--- START ---
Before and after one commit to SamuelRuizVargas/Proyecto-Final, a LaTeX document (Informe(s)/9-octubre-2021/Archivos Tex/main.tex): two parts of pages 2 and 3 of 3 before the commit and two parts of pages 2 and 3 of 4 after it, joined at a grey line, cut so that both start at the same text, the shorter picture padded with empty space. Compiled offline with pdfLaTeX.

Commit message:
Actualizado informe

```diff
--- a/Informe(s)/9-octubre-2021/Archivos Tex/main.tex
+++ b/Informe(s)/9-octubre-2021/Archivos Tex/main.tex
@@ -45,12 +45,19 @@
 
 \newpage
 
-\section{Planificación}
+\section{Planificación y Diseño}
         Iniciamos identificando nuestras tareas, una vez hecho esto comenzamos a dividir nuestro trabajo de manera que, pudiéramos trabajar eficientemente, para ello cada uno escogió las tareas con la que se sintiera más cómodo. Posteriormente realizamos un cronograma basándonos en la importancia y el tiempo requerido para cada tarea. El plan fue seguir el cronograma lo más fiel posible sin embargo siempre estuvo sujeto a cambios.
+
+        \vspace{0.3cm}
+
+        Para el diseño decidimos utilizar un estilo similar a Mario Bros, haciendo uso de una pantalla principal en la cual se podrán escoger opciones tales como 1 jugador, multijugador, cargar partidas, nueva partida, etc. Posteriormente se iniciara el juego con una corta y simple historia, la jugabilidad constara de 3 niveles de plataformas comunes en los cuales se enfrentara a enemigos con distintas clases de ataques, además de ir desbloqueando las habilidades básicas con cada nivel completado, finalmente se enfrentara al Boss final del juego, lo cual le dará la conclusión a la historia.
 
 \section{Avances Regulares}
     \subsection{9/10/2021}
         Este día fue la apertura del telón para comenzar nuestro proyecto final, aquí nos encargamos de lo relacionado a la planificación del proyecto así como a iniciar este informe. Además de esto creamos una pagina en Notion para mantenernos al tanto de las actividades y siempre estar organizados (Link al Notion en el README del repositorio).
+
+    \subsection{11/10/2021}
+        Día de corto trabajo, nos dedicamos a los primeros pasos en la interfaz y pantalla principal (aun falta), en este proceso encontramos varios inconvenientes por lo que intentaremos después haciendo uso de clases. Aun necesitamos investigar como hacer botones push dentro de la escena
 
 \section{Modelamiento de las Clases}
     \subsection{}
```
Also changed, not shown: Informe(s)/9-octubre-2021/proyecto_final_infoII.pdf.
--- END ---
--- START ---
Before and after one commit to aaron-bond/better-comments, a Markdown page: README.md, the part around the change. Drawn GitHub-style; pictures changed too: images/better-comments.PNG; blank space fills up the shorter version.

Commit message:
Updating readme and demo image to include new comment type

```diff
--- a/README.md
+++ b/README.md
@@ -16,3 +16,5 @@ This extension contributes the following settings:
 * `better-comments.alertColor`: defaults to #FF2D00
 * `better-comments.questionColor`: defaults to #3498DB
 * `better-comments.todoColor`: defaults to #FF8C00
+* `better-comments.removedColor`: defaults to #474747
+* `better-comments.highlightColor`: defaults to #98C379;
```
--- END ---
--- START ---
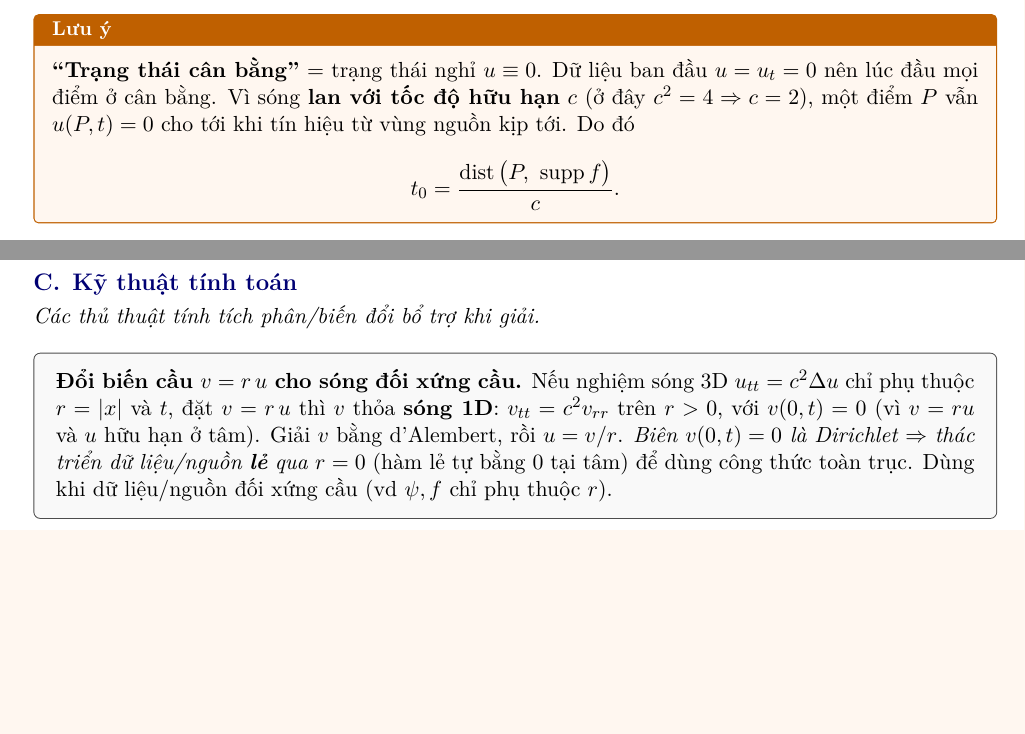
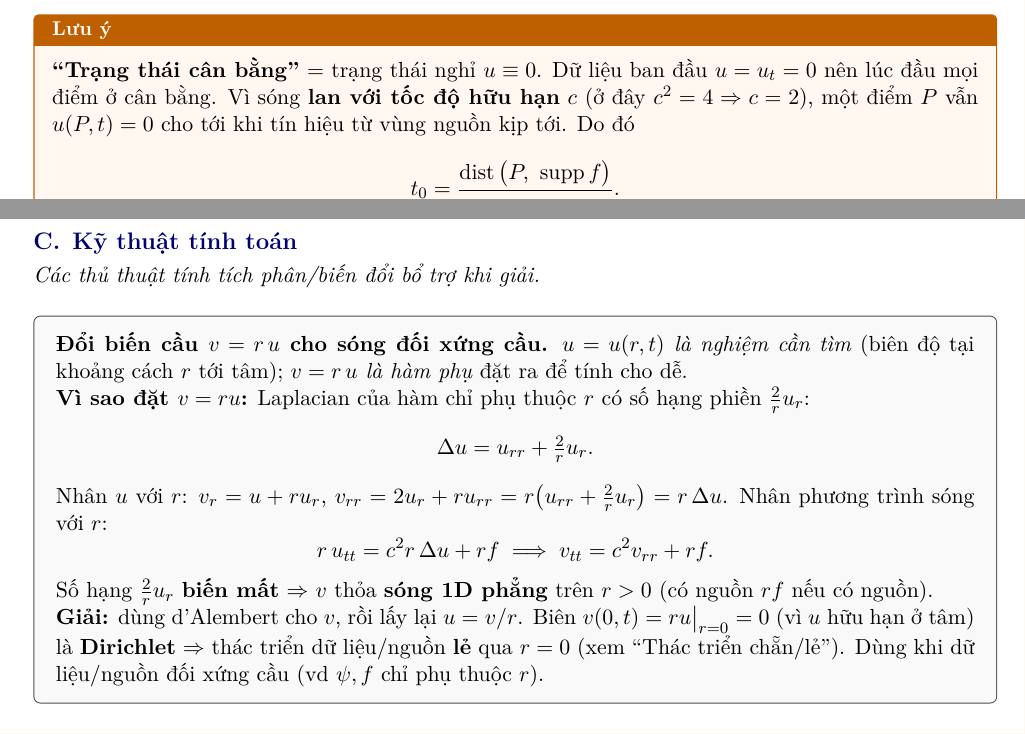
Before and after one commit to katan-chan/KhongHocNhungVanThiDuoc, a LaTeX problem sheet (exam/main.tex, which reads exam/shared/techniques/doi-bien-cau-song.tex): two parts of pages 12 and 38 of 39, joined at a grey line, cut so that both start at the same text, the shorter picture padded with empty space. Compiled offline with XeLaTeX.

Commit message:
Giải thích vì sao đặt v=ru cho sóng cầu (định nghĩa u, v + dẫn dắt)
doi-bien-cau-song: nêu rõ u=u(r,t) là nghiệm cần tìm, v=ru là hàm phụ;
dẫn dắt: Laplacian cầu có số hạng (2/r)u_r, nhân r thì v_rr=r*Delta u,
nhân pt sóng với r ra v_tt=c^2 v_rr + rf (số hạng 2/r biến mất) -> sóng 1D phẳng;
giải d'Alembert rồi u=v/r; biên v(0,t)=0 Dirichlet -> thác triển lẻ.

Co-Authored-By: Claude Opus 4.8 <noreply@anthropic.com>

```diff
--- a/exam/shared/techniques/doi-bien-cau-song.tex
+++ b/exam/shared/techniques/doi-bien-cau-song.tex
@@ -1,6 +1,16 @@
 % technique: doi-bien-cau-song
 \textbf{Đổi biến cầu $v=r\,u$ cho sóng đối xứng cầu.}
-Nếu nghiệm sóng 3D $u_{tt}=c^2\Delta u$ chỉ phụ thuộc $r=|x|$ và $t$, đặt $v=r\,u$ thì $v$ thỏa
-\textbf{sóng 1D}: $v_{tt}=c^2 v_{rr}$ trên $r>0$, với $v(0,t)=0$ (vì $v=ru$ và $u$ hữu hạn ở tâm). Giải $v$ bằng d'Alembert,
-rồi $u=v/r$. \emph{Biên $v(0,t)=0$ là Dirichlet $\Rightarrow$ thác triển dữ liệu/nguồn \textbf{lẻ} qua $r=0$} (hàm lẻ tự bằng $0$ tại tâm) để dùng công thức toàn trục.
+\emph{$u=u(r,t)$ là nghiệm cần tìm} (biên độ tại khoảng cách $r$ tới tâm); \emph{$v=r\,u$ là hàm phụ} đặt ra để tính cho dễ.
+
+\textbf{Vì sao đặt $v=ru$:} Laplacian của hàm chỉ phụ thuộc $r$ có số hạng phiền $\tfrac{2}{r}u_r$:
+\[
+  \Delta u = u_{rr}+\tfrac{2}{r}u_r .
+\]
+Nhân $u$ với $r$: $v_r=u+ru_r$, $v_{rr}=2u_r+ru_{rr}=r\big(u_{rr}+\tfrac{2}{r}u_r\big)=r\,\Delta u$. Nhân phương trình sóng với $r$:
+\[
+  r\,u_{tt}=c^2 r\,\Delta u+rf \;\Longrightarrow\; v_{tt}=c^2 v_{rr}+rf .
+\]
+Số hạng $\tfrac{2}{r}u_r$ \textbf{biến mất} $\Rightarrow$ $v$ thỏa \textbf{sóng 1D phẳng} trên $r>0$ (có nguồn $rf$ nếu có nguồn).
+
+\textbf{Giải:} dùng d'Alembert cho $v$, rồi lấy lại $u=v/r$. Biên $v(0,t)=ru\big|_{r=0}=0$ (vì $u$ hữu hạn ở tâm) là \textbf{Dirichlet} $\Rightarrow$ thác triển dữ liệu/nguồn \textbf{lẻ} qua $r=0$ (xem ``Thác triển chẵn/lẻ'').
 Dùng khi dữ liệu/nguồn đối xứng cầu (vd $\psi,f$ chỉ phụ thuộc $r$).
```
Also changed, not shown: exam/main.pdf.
--- END ---
:: Exercise aim ::
Show all of the lines above in which "bien" is present.

:: Solution for this exercise ::
Before and after one commit to katan-chan/KhongHocNhungVanThiDuoc, a LaTeX problem sheet (exam/main.tex, which reads exam/shared/techniques/doi-bien-cau-song.tex): two parts of pages 12 and 38 of 39, joined at a grey line, cut so that both start at the same text, the shorter picture padded with empty space. Compiled offline with XeLaTeX.
doi-bien-cau-song: nêu rõ u=u(r,t) là nghiệm cần tìm, v=ru là hàm phụ;
--- a/exam/shared/techniques/doi-bien-cau-song.tex
+++ b/exam/shared/techniques/doi-bien-cau-song.tex
 % technique: doi-bien-cau-song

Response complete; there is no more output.